Modern Languages and Literatures, Department of


Date of this Version



Published in Journal of Multilingual and Multicultural Development (2014) doi: 10.1080/01434632.2014.934373


Copyright © 2014 Taylor & Francis Group, LLC. Used by permission.

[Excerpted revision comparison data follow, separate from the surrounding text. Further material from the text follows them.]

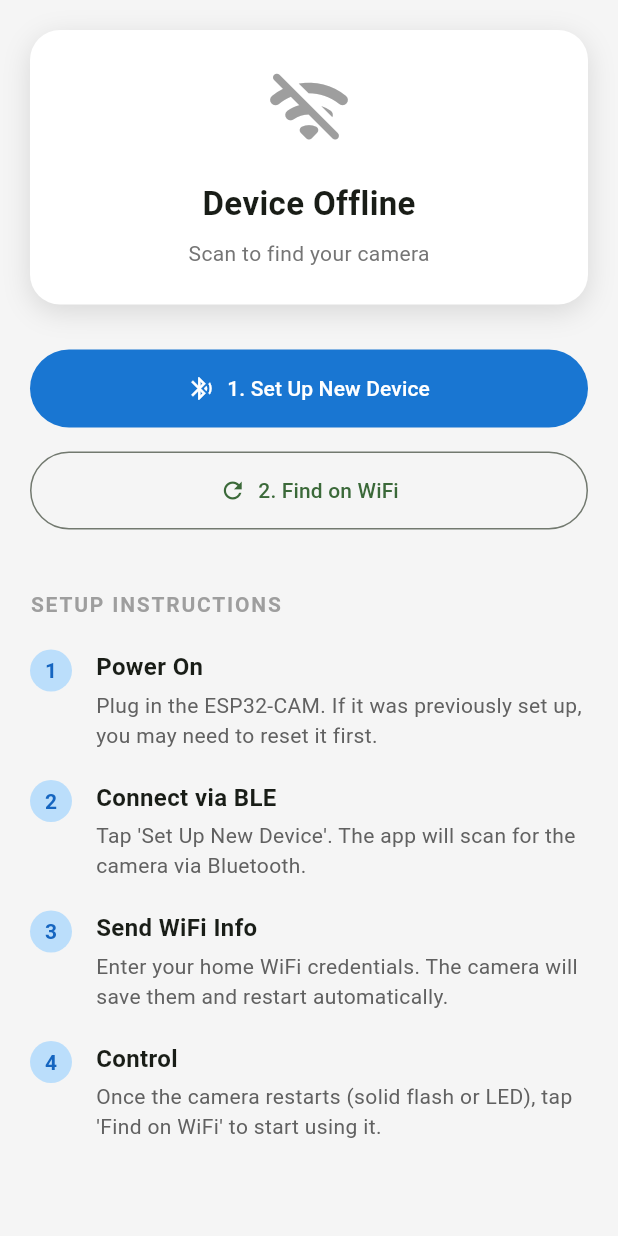
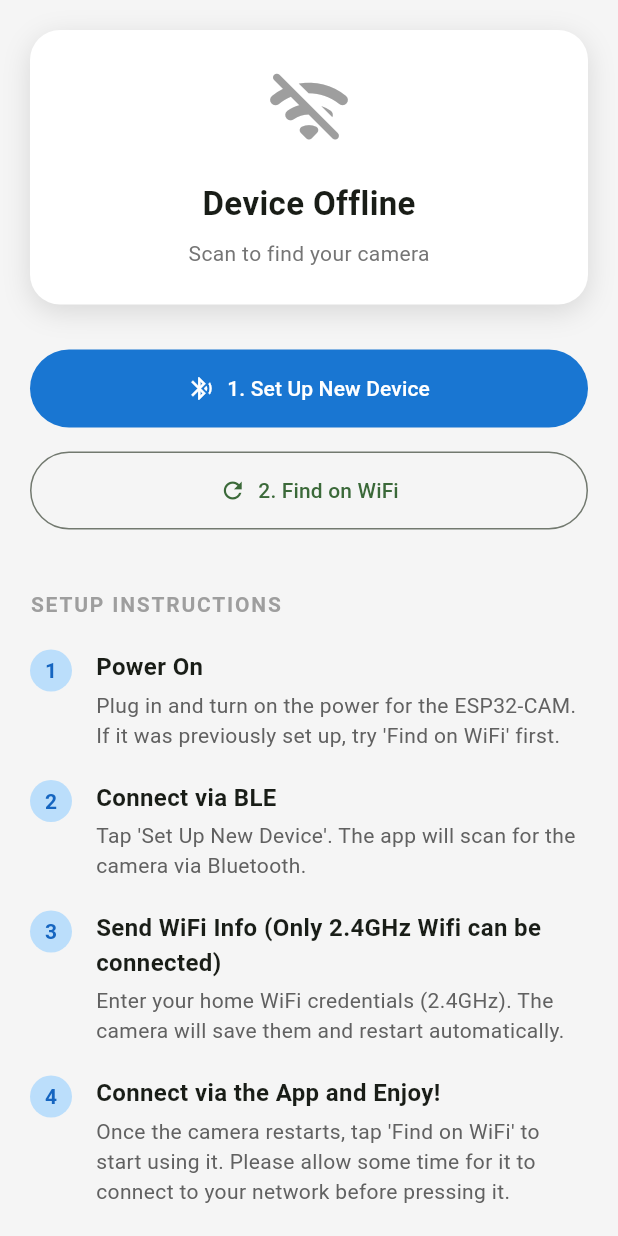
Before and after one commit to yansheng03/Inventory-Management-using-IoT-Devices, a Flutter app: the DevicePage screen opened directly, on a phone screen of 412 x 824 dp. Run offline on Flutter 3.47's test engine with Material 3 defaults, Android fonts, the light colour scheme and no system bars; our stand-ins replace cloud_firestore, firebase_auth, firebase_core, flutter_blue_plus, multicast_dns, permission_handler; accounts and stored records are empty; generated files the repository leaves out were written again.

Commit message:
Adjustments
-adjust wording and corrected details on device setup
-added user manual

```diff
--- a/lib/screens/device_page.dart
+++ b/lib/screens/device_page.dart
@@ -210,7 +210,7 @@ class _DevicePageState extends State<DevicePage> {
                   _buildGuideStep(
                     "1",
                     "Power On",
-                    "Plug in the ESP32-CAM. If it was previously set up, you may need to reset it first.",
+                    "Plug in and turn on the power for the ESP32-CAM. If it was previously set up, try 'Find on WiFi' first.",
                   ),
                   _buildGuideStep(
                     "2",
@@ -219,13 +219,13 @@ class _DevicePageState extends State<DevicePage> {
                   ),
                   _buildGuideStep(
                     "3",
-                    "Send WiFi Info",
-                    "Enter your home WiFi credentials. The camera will save them and restart automatically.",
+                    "Send WiFi Info (Only 2.4GHz Wifi can be connected)",
+                    "Enter your home WiFi credentials (2.4GHz). The camera will save them and restart automatically.",
                   ),
                   _buildGuideStep(
                     "4",
-                    "Control",
-                    "Once the camera restarts (solid flash or LED), tap 'Find on WiFi' to start using it.",
+                    "Connect via the App and Enjoy!",
+                    "Once the camera restarts, tap 'Find on WiFi' to start using it. Please allow some time for it to connect to your network before pressing it.",
                   ),
                 ] else ...[
                   // --- Connected Controls ---
```
Also changed, not shown: lib/screens/profile_page.dart (+79 -26 lines).
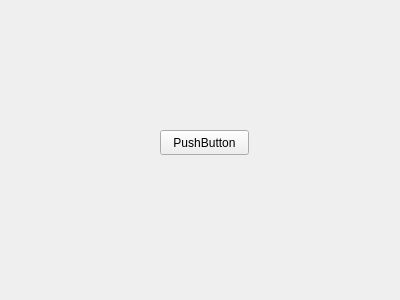
lardemua/atom_rviz_plugin, file calibration/src/ui/calibration_panel.ui: the form before one commit.
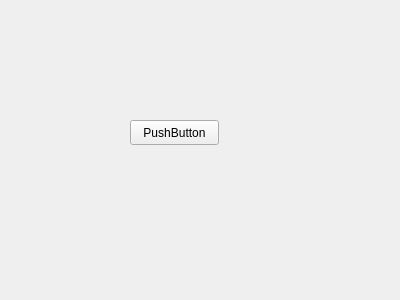
The form after the commit.

Commit message: changed the name of the repository

What changed in the file:
```diff
--- a/calibration/src/ui/calibration_panel.ui
+++ b/calibration/src/ui/calibration_panel.ui
@@ -16,8 +16,8 @@
   <widget class="QPushButton" name="pushButton">
    <property name="geometry">
     <rect>
-     <x>160</x>
-     <y>130</y>
+     <x>130</x>
+     <y>120</y>
      <width>89</width>
      <height>25</height>
     </rect>
```
The commit also changes 1 other file.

This article presents the results of an analysis of reported interlocutors in Spanish in a group of heritage speakers (HS), in three communities of the US Midwest. Participants were college-aged bilinguals developing their own personal and professional networks outside the direct influence of their parents. Responses are compared with those from two control groups: college-aged native speakers (NS) and college-aged second-language learners (L2). Seventy-seven per cent of HS reported speaking primarily in Spanish with 4–5 interlocutors on the week of the study. HS and NS reported more interactions in Spanish with older relatives, and more interactions with peers outside their family. Little to no interactions in Spanish were reported by either group with speakers younger than themselves. L2 participants reported more interactions with younger individuals. Sixty-nine per cent of all interlocutors reported by HS were their relatives. The mother was the most common relative with whom participants reported speaking in Spanish. This suggests that the previously documented importance of the mother for intergenerational transmission of a minority language extends into young adulthood by providing opportunities for use and motivation for maintenance.